Alas! JLF won’t be sponsored by likes of WWF, Greenpeace: William Dalrymple

Amid controversy over the sponsorship, JLF announces that it will now travel to Melbourne next month

William Dalrymple at the Jaipur Literature Festival 2017. Photo: Priyanka Parashar/Mint
William Dalrymple at the Jaipur Literature Festival 2017. Photo: Priyanka Parashar/Mint

Jaipur: The past year has been hard for the Jaipur Literature Festival (JLF) brand. During the festival, they held at London’s Southbank in the summer of 2016, soon after the last iteration of the festival in Jaipur, they got bad press for their choice of sponsor in Vedanta, a global mining corporation allegedly involved in human rights violations and illegal deforestation.

Closer home this year, their tie-up this time with Zee has prompted critics to come down heavily on them, taking objection to how Zee’s new channels have covered events over the past year— from the Dadri incident to the travails of Kanhaiya Kumar at the Jawaharlal Nehru University (JNU).

Despite this, on 20 January—the second day of the JLF— festival producer Sanjoy Roy and director Namita Gokhale, along with representatives from the Government of Victoria, Australia, have announced that the festival will now travel to Melbourne next month.

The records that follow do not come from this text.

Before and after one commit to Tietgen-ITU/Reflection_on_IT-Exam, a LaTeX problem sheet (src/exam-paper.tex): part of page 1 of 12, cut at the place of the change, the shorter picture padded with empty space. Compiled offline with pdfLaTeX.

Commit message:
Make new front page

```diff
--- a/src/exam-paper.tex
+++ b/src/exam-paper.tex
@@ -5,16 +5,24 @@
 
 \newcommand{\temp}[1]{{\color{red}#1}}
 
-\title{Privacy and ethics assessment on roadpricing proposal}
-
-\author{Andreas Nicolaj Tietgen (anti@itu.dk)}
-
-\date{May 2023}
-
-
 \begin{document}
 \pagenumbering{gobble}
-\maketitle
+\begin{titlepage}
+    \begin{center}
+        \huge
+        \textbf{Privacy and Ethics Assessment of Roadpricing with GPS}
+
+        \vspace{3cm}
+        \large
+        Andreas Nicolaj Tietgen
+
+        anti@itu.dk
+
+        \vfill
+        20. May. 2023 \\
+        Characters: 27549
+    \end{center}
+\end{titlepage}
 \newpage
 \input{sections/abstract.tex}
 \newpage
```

Author William Dalrymple, one of the founders and co-directors of JLF, talks about all of this, especially with view of the festival marking its 10th anniversary, and their further plans. Edited excerpts from an interview.

As regards sponsorships both in Southbank in 2016 and now in Jaipur 2016, a lot of people are saying that it may be hypocritical to take sponsorship from Zee or Vedanta may be problematic in terms of the spirit of the JLF.

I’m sympathetic to people who worry about this. The reality is that we’ve created the largest literary festival in the world, and we fly in the greatest minds of the world at huge costs, and put them here on stage for free. And last year a third of a million people, and this year perhaps half a million people will see those writers for free. Whereas if they were to see them in New York or London a gala ticket at every independent festival costs $500. There’s swings and roundabouts with everything in life, and we do that and provide these amazing writers for hundreds and thousands of people for free by corporate sponsorship. And in an ideal world it would be lovely if this was sponsored by the World Wildlife Fund (WWF) and Save the Children and Greenpeace. But it ain’t gonna happen (laughs). While we would love Amnesty International to be our principal sponsor and the Charbagh brought to you by Greenpeace, and have the Rainbow Warrior Lounge, in the real world— it is going to be a corporate. Not everyone is going to love the corporate who offer us their money.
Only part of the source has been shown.